→ Action item:
The full set of entries, reproduced exactly, is the expected answer.

++++ Source data

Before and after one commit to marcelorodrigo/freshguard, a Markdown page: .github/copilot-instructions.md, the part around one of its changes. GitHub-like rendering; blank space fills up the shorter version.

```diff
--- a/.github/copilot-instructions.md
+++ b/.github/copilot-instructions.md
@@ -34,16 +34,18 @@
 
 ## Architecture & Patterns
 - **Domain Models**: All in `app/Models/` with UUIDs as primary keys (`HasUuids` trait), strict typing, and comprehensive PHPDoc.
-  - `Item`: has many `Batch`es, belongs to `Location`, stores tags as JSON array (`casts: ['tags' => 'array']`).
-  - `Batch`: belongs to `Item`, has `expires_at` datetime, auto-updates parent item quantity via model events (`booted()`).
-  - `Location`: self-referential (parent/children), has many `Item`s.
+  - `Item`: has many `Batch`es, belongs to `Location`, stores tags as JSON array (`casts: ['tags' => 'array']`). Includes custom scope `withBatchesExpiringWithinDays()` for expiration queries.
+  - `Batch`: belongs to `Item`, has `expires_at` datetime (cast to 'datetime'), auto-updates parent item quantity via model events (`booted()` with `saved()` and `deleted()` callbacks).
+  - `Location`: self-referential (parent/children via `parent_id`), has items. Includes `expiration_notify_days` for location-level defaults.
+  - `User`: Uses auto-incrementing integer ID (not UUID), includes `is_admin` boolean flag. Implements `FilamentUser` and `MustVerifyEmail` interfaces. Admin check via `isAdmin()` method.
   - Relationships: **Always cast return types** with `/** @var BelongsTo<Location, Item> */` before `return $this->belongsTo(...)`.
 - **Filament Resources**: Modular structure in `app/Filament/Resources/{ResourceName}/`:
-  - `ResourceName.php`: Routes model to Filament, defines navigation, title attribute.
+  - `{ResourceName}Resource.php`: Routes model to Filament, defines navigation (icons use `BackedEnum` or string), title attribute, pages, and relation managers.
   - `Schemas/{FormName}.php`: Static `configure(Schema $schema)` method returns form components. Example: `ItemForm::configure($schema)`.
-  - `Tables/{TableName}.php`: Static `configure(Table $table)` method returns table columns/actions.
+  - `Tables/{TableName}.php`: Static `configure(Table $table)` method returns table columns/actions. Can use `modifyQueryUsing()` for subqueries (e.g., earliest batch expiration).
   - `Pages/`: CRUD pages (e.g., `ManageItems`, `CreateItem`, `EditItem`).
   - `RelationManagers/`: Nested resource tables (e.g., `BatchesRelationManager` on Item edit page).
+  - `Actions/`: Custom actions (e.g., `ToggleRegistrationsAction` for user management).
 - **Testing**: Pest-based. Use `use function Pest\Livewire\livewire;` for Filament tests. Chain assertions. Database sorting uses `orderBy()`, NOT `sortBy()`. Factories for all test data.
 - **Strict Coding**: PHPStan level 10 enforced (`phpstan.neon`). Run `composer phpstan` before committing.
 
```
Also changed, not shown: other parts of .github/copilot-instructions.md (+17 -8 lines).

++++++++

→ Solved exercise:
Before and after one commit to marcelorodrigo/freshguard, a Markdown page: .github/copilot-instructions.md, the part around one of its changes. GitHub-like rendering; blank space fills up the shorter version.

```diff
--- a/.github/copilot-instructions.md
+++ b/.github/copilot-instructions.md
@@ -34,16 +34,18 @@
 
 ## Architecture & Patterns
 - **Domain Models**: All in `app/Models/` with UUIDs as primary keys (`HasUuids` trait), strict typing, and comprehensive PHPDoc.
-  - `Item`: has many `Batch`es, belongs to `Location`, stores tags as JSON array (`casts: ['tags' => 'array']`).
-  - `Batch`: belongs to `Item`, has `expires_at` datetime, auto-updates parent item quantity via model events (`booted()`).
-  - `Location`: self-referential (parent/children), has many `Item`s.
+  - `Item`: has many `Batch`es, belongs to `Location`, stores tags as JSON array (`casts: ['tags' => 'array']`). Includes custom scope `withBatchesExpiringWithinDays()` for expiration queries.
+  - `Batch`: belongs to `Item`, has `expires_at` datetime (cast to 'datetime'), auto-updates parent item quantity via model events (`booted()` with `saved()` and `deleted()` callbacks).
+  - `Location`: self-referential (parent/children via `parent_id`), has items. Includes `expiration_notify_days` for location-level defaults.
+  - `User`: Uses auto-incrementing integer ID (not UUID), includes `is_admin` boolean flag. Implements `FilamentUser` and `MustVerifyEmail` interfaces. Admin check via `isAdmin()` method.
   - Relationships: **Always cast return types** with `/** @var BelongsTo<Location, Item> */` before `return $this->belongsTo(...)`.
 - **Filament Resources**: Modular structure in `app/Filament/Resources/{ResourceName}/`:
-  - `ResourceName.php`: Routes model to Filament, defines navigation, title attribute.
+  - `{ResourceName}Resource.php`: Routes model to Filament, defines navigation (icons use `BackedEnum` or string), title attribute, pages, and relation managers.
   - `Schemas/{FormName}.php`: Static `configure(Schema $schema)` method returns form components. Example: `ItemForm::configure($schema)`.
-  - `Tables/{TableName}.php`: Static `configure(Table $table)` method returns table columns/actions.
+  - `Tables/{TableName}.php`: Static `configure(Table $table)` method returns table columns/actions. Can use `modifyQueryUsing()` for subqueries (e.g., earliest batch expiration).
   - `Pages/`: CRUD pages (e.g., `ManageItems`, `CreateItem`, `EditItem`).
   - `RelationManagers/`: Nested resource tables (e.g., `BatchesRelationManager` on Item edit page).
+  - `Actions/`: Custom actions (e.g., `ToggleRegistrationsAction` for user management).
 - **Testing**: Pest-based. Use `use function Pest\Livewire\livewire;` for Filament tests. Chain assertions. Database sorting uses `orderBy()`, NOT `sortBy()`. Factories for all test data.
 - **Strict Coding**: PHPStan level 10 enforced (`phpstan.neon`). Run `composer phpstan` before committing.
 
```
Also changed, not shown: other parts of .github/copilot-instructions.md (+17 -8 lines).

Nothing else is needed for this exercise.